It’s no easy task sometimes to get a dog’s attention, which leaves one to wonder if he even heard what you said – let alone understood your words. However, dogs are very capable of understanding human speech as well as picking up on the tonal complexity in speech. If your dog doesn’t listen to you, it’s not because he isn’t paying attention. He can differentiate between human speech that has meaningful words and sounds with only emotional inflections. Scientists have known for some time that dogs “get” how we say things, but little is actually known on whether canines understand what we say to them.

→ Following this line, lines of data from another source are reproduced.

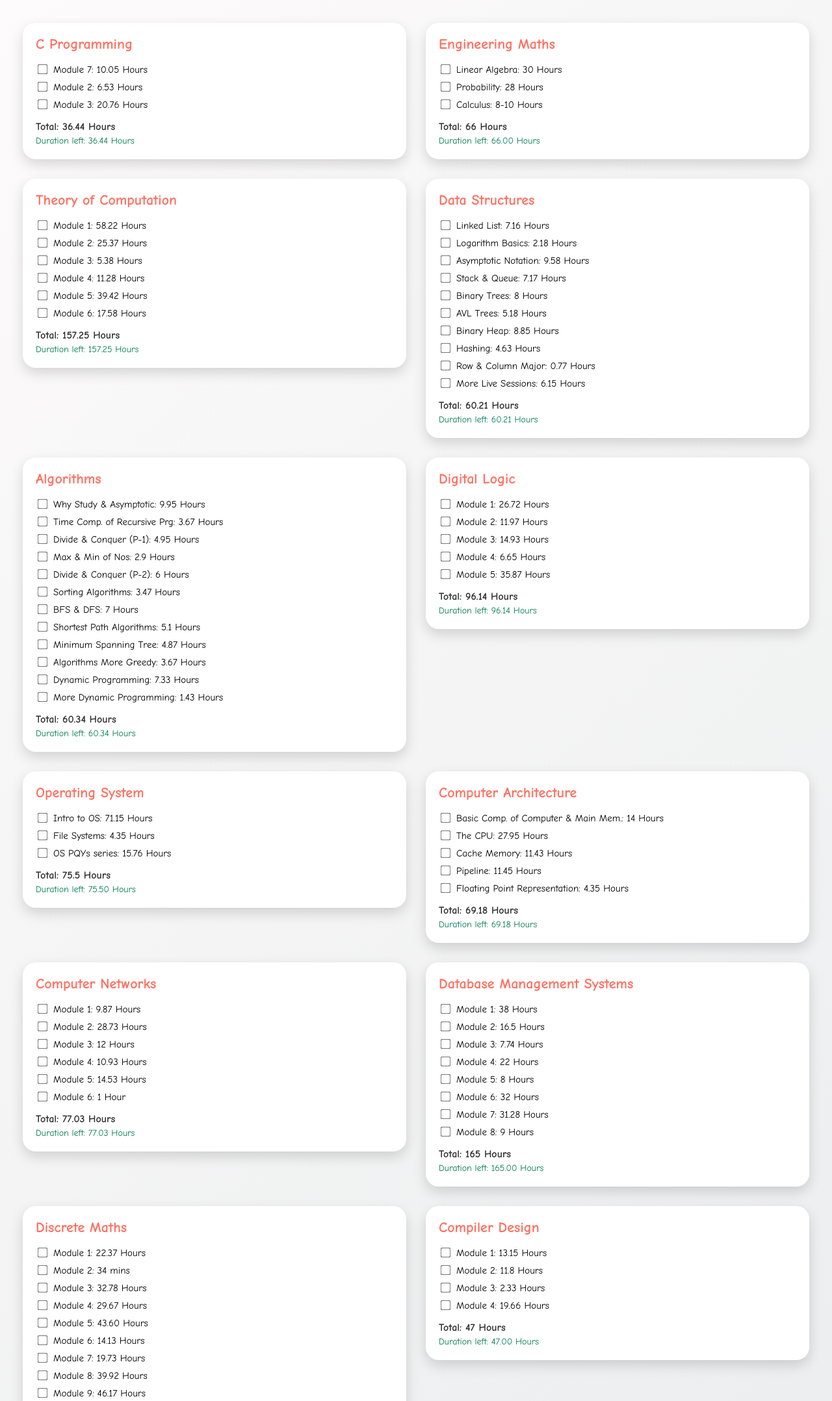
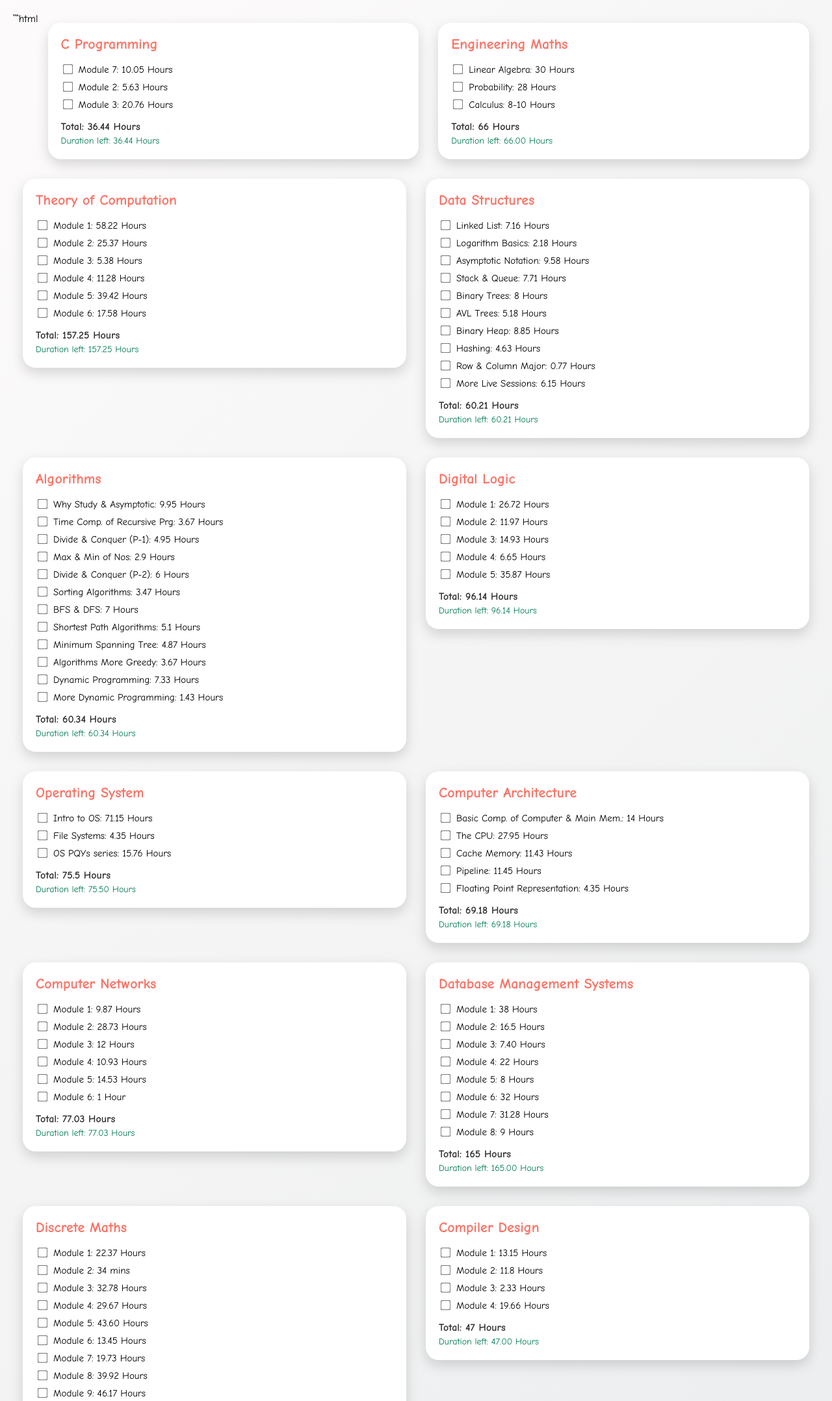
Before and after one commit to bluestar404/Calendar-, a plain HTML site: page gate_sub.html in a window 1280 px wide. Shown: the top 2156 px of the page at 65% size. Drawn offline with Linux system fonts and the light colour scheme.

Commit message:
Update gate_sub.html

````diff
--- a/gate_sub.html
+++ b/gate_sub.html
@@ -1,4 +1,4 @@
-
+```html
 <!DOCTYPE html>
 <html lang="en">
 <head>
@@ -78,7 +78,7 @@
     <div class="subject-title">C Programming</div>
     <ul>
       <li><input type="checkbox" data-duration="10.05"> Module 7: 10.05 Hours</li>
-      <li><input type="checkbox" data-duration="6.53"> Module 2: 6.53 Hours</li>
+      <li><input type="checkbox" data-duration="5.63"> Module 2: 5.63 Hours</li>
       <li><input type="checkbox" data-duration="20.76"> Module 3: 20.76 Hours</li>
     </ul>
     <div class="total">Total: 36.44 Hours</div>
@@ -119,7 +119,7 @@
       <li><input type="checkbox" data-duration="7.16"> Linked List: 7.16 Hours</li>
       <li><input type="checkbox" data-duration="2.18"> Logarithm Basics: 2.18 Hours</li>
       <li><input type="checkbox" data-duration="9.58"> Asymptotic Notation: 9.58 Hours</li>
-      <li><input type="checkbox" data-duration="7.17"> Stack & Queue: 7.17 Hours</li>
+      <li><input type="checkbox" data-duration="7.71"> Stack & Queue: 7.71 Hours</li>
       <li><input type="checkbox" data-duration="8"> Binary Trees: 8 Hours</li>
       <li><input type="checkbox" data-duration="5.18"> AVL Trees: 5.18 Hours</li>
       <li><input type="checkbox" data-duration="8.85"> Binary Heap: 8.85 Hours</li>
@@ -213,7 +213,7 @@
     <ul>
       <li><input type="checkbox" data-duration="38"> Module 1: 38 Hours</li>
       <li><input type="checkbox" data-duration="16.5"> Module 2: 16.5 Hours</li>
-      <li><input type="checkbox" data-duration="7.74"> Module 3: 7.74 Hours</li>
+      <li><input type="checkbox" data-duration="7.40"> Module 3: 7.40 Hours</li>
       <li><input type="checkbox" data-duration="22"> Module 4: 22 Hours</li>
       <li><input type="checkbox" data-duration="8"> Module 5: 8 Hours</li>
       <li><input type="checkbox" data-duration="32"> Module 6: 32 Hours</li>
@@ -233,7 +233,7 @@
       <li><input type="checkbox" data-duration="32.78"> Module 3: 32.78 Hours</li>
       <li><input type="checkbox" data-duration="29.67"> Module 4: 29.67 Hours</li>
       <li><input type="checkbox" data-duration="43.60"> Module 5: 43.60 Hours</li>
-      <li><input type="checkbox" data-duration="13.45"> Module 6: 14.13 Hours</li>
+      <li><input type="checkbox" data-duration="13.45"> Module 6: 13.45 Hours</li>
       <li><input type="checkbox" data-duration="19.73"> Module 7: 19.73 Hours</li>
       <li><input type="checkbox" data-duration="39.92"> Module 8: 39.92 Hours</li>
       <li><input type="checkbox" data-duration="46.17"> Module 9: 46.17 Hours</li>
@@ -296,3 +296,4 @@
   </script>
 </body>
 </html>
+```
````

The human brain processes important verbal information in speech in the left hemisphere, but the characteristic parts of speech are processed in the right hemisphere – e.g., the speaker is male or female, someone familiar to you, and emotional cues. When we listen to someone speaking, we hear the meaning of words in the right ear and emotional cues in the left ear. Most of us have a left-right cross link in our auditory organs; in other words, the right ear hears meaningful speech and is linked to the left hemisphere of the brain while the left ear hears emotional cues and is linked to the right hemisphere.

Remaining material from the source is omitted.